He recounts the case of one religious order, not monastic and very much in line with the “reforms” of the post-conciliar period, whose new postulants asked to be allowed to make their profession of vows wearing cassocks, which had not been done in decades.
“Not only were they allowed to do this, but their request raised no controversy, as it certainly would have even 10 years ago. It wasn’t even considered a matter that required much discussion.”
“There are seminaries,” he added, “whose students 20 years ago had to be very careful to conceal their interest in the traditional liturgy from their superiors, and which now have it in-house on a regular basis.”
Asked why she feels such an urgency, at such a young age, to enter the monastery as soon as possible, Kidwell said she puts it down to God’s insistent calling. “It is a rather hurried deadline. My current anticipated entry date is this winter.”
She had been considering graduate school and possibly a few years of teaching.

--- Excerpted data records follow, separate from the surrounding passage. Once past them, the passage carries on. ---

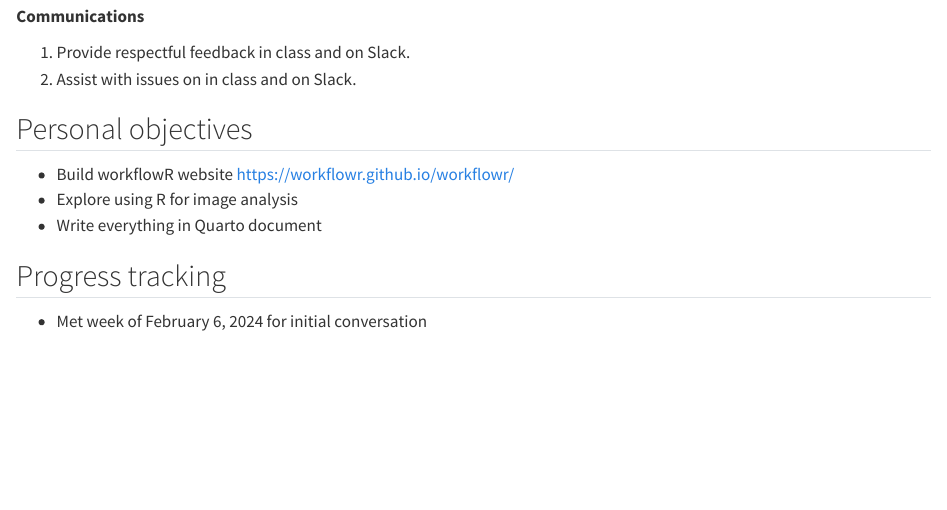
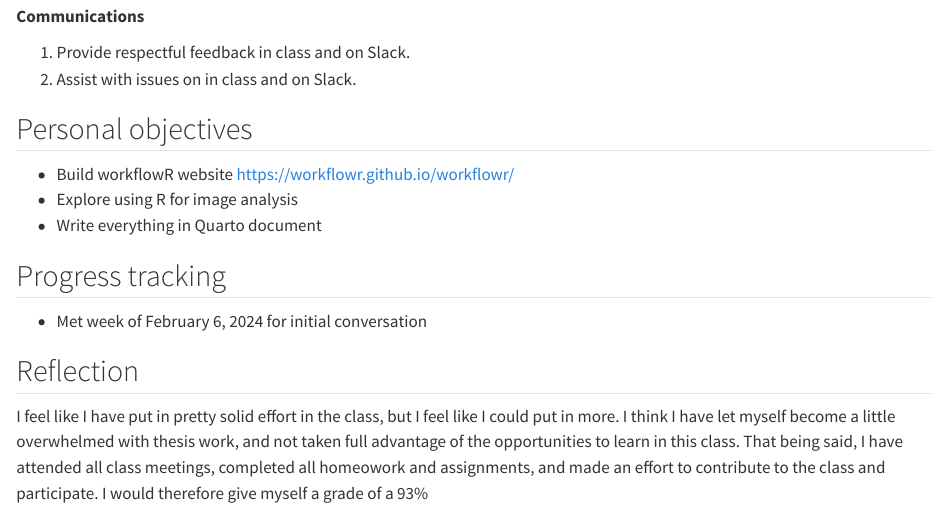
Before and after one commit to mikedrumm22/Quarto-Documents, a Quarto document (class_objectives-mike.qmd): the page in a window 1100 px wide, from 520 px down. Rendered offline with R 4.5, knitr and Pandoc in place of Quarto, with nearby package versions; drawn as R Markdown's standard HTML page in place of the format the file asks for.

Commit message:
Updated 3/13

```diff
--- a/class_objectives-mike.qmd
+++ b/class_objectives-mike.qmd
@@ -37,3 +37,7 @@ Over the course it is expected you will:
 ## Progress tracking
 
 * Met week of February 6, 2024 for initial conversation
+
+## Reflection
+
+I feel like I have put in pretty solid effort in the class, but I feel like I could put in more. I think I have let myself become a little overwhelmed with thesis work, and not taken full advantage of the opportunities to learn in this class. That being said, I have attended all class meetings, completed all homeowork and assignments, and made an effort to contribute to the class and participate. I would therefore give myself a grade of a 93%
```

“I had visited the monastery before, and I kept putting off a second visit, but I finally went back over the break between semesters, and I knew I couldn’t go back to school.
“And then, one day, I was in their chapel for Holy Hour, and that was when I knew. It was this gentle, yet persistent, ‘Now!’ It was very clear.”
If you value the news and views Catholic World Report provides, please consider donating to support our efforts. Your contribution will help us continue to make CWR available to all readers worldwide for free, without a subscription. Thank you for your generosity!